In the week that the world throws a whole lot of carbon in the air travelling to Copenhagen for the international climate change conference, one of the Alternative Investment Market (Aim) sustainable leaders announced that it has tapped the improved sentiment among small-cap investors.
Accsys Technologies has developed a clever technique, sold under the trade name Accoya, that toughens softwood, enabling it to be used as a hardwood. Hardwood takes much longer to grow, is more expensive and much rarer than the soft varieties. So, the group claims, Accoya not only gives Accsys's clients a cheaper alternative to an expensive commodity but also gives the environment a breather too.
The group last week said that it is aiming to raise €17m through an equity placing. Among other uses, the net proceeds will help support production of Accoya wood out of the company's plant in Arnhem, increasing the production of panel products using other technology to a commercial scale and providing working capital.
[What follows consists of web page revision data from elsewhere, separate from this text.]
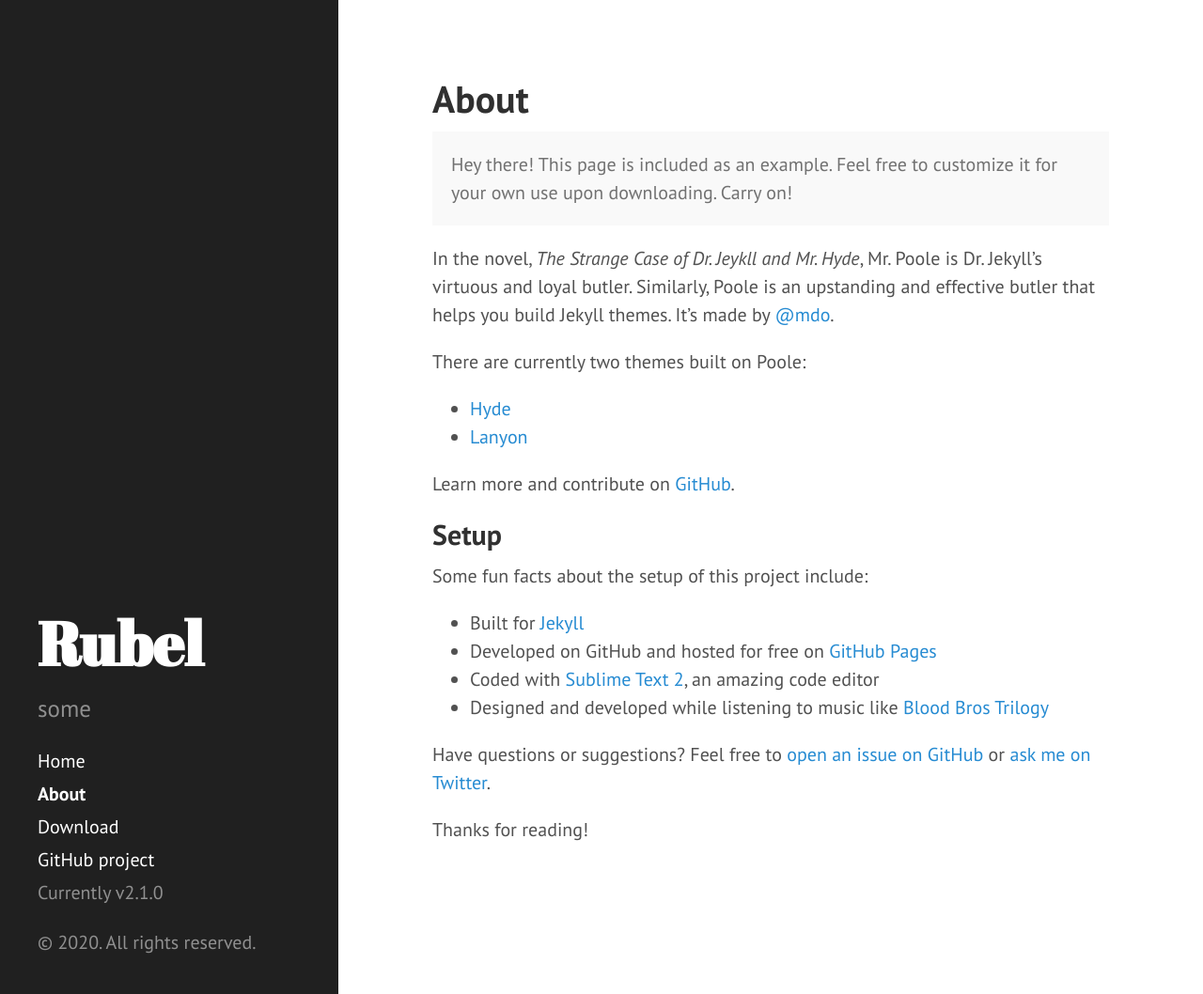
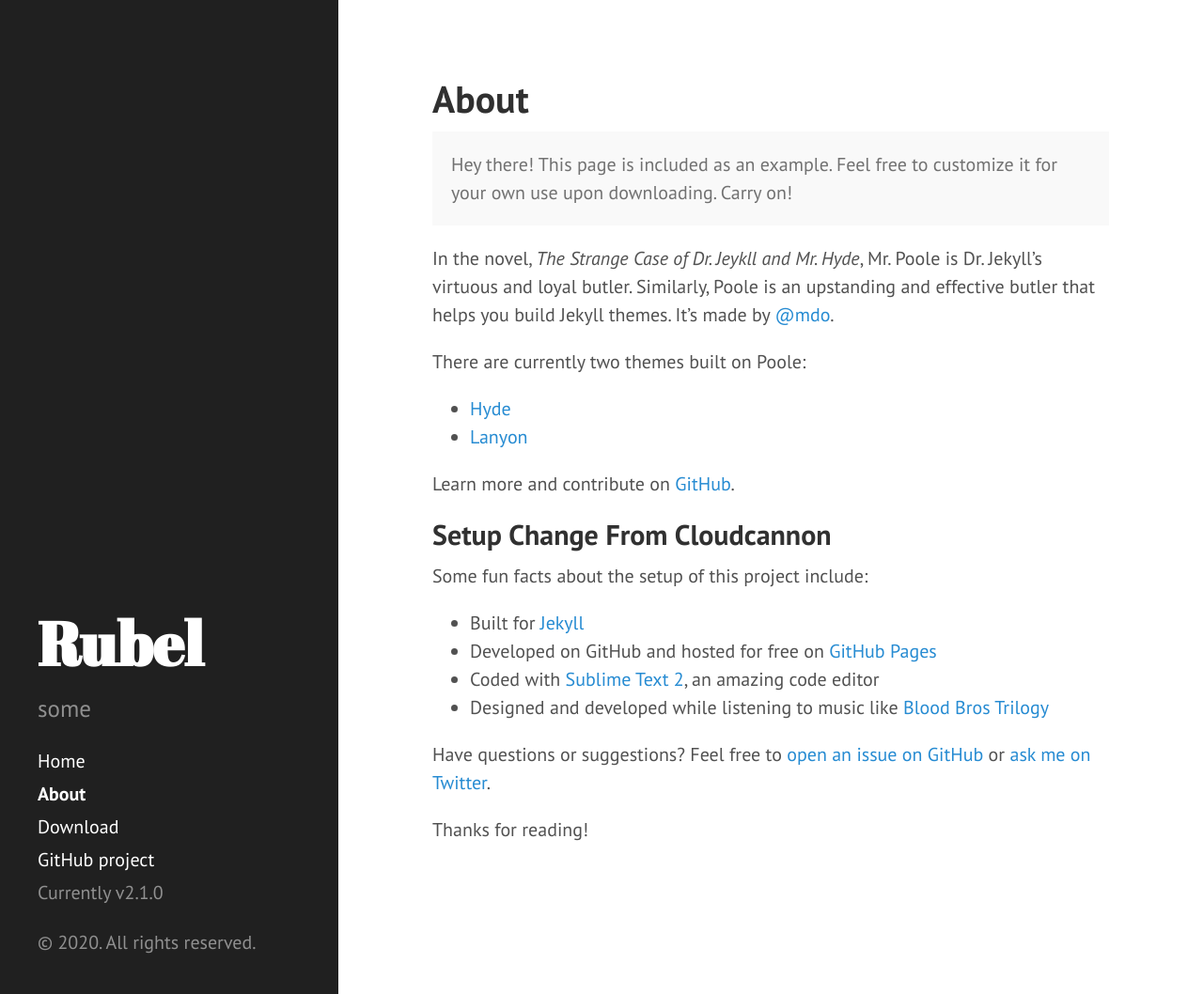
Before and after one commit to Rubel-hossain/rubel-hossain.github.io, a Jekyll site: the page built from about.md, in a window 1280 px wide and 1058 px high. Shown: the whole window at 94% size. Built offline with Jekyll 4.4.1, drawn with Linux system fonts in a browser that asks for light colours.

Commit message:
Updated 'about.md' via CloudCannon

```diff
--- a/about.md
+++ b/about.md
@@ -3,9 +3,8 @@
 title: About
 ---
 
-<p class="message editable">
-  Hey there! This page is included as an example. Feel free to customize it for your own use upon downloading. Carry on!
-</p>
+Hey there\! This page is included as an example. Feel free to customize it for your own use upon downloading. Carry on\!
+{: .message.editable}
 
 In the novel, *The Strange Case of Dr. Jeykll and Mr. Hyde*, Mr. Poole is Dr. Jekyll's virtuous and loyal butler. Similarly, Poole is an upstanding and effective butler that helps you build Jekyll themes. It's made by [@mdo](https://twitter.com/mdo).
 
@@ -16,7 +15,7 @@
 
 Learn more and contribute on [GitHub](https://github.com/poole).
 
-## Setup
+## Setup Change From Cloudcannon
 
 Some fun facts about the setup of this project include:
 
@@ -27,4 +26,4 @@
 
 Have questions or suggestions? Feel free to [open an issue on GitHub](https://github.com/poole/issues/new) or [ask me on Twitter](https://twitter.com/mdo).
 
-Thanks for reading!
+Thanks for reading\!
```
"The strengthening of our financial position through this fundraising is a significant step," said Paul Clegg, Accsys' chief executive. "We have made great strides over the past few months in expanding our global network of distributors, building the Accoya wood brand and raising awareness within the industry that our product has the high performance of a hard wood whilst being fully sustainable. We strongly believe this will fuel greater licensing opportunities." Accsys claims its treated soft wood can survive for several years submerged in water. In the Netherlands, a road bridge guaranteed for 90 years has been built using only Accoya.
Firestone adds hint of sparkle
The proof of the pudding with any announcement made by an Aim-listed company is how the market reacts to the news. Firestone Diamonds, the Aim-listed and Botswana-based group was up 14.7 per cent on Thursday morning after announcing that it intends to commence development of commercial operations at its kimberlite project in Botswana. The shares closed the week up 9.38 per cent.
The group hopes to start production in the second quarter next year, and says that the remaining development costs can be funded from existing cash reserves.
Firestone's numbers look good too, with estimated revenue of $16 per tonne and operating costs of $6.50 per tonne. The group expects to produce annual revenues of approximately $24m at operating margins of 60 per cent.
Giving with one hand, taking with the other
The pre-Budget report was a mixed bag for small businesses: the Chancellor, Alistair Darling, deferred the introduction of a one per cent increase in corporation tax, leaving the rate for SMEs at 21 per cent next year. The move will help 850,000 small companies. Other measures will also help, such as the extension of the Enterprise Finance Guarantee and the Time to Pay scheme.
The EFG, under which the Government guarantees 75 per cent of loans for companies with a turnover of less than £25m, was extended for 12 months and will secure up to £500m worth of loans. The Time to Pay initiative is also being prolonged, allowing 160,000 businesses to spread the cost of tax payments over longer periods. Separately, the Growth Capital Fund, which helps start-up businesses for five years has been handed a further £500m.
What the Chancellor gave with one hand, he took away with the other, with the Federation of Small Businesses claiming that the 0.5 per cent jump in National Insurance would lead to a 57,000 small-cap job losses. There has been a lot of ink spilt already on the PBR, and some argue that the smaller companies should also be engaged in a bit of self help.
UK VAT-registered SMEs are missing out on a quarter of potential VAT reclaims due to sloppy expense practices, shows research commissioned by fuelGenie, the business fuel-card produced for use at supermarket forecourts. Sarah Keane at fuelGenie said: "Petrol is the most common expense claimed by UK SME employees [making up about 60.5 per cent of all claims] yet one in four fuel expenses are submitted without a receipt.
"SME owners need to clamp down on lax attitudes to expenses, or risk losing much-needed cash at a time when profits are under extreme pressure. Ensuring corporate expense policies are followed is something that can have a big effect on a company's bottom line."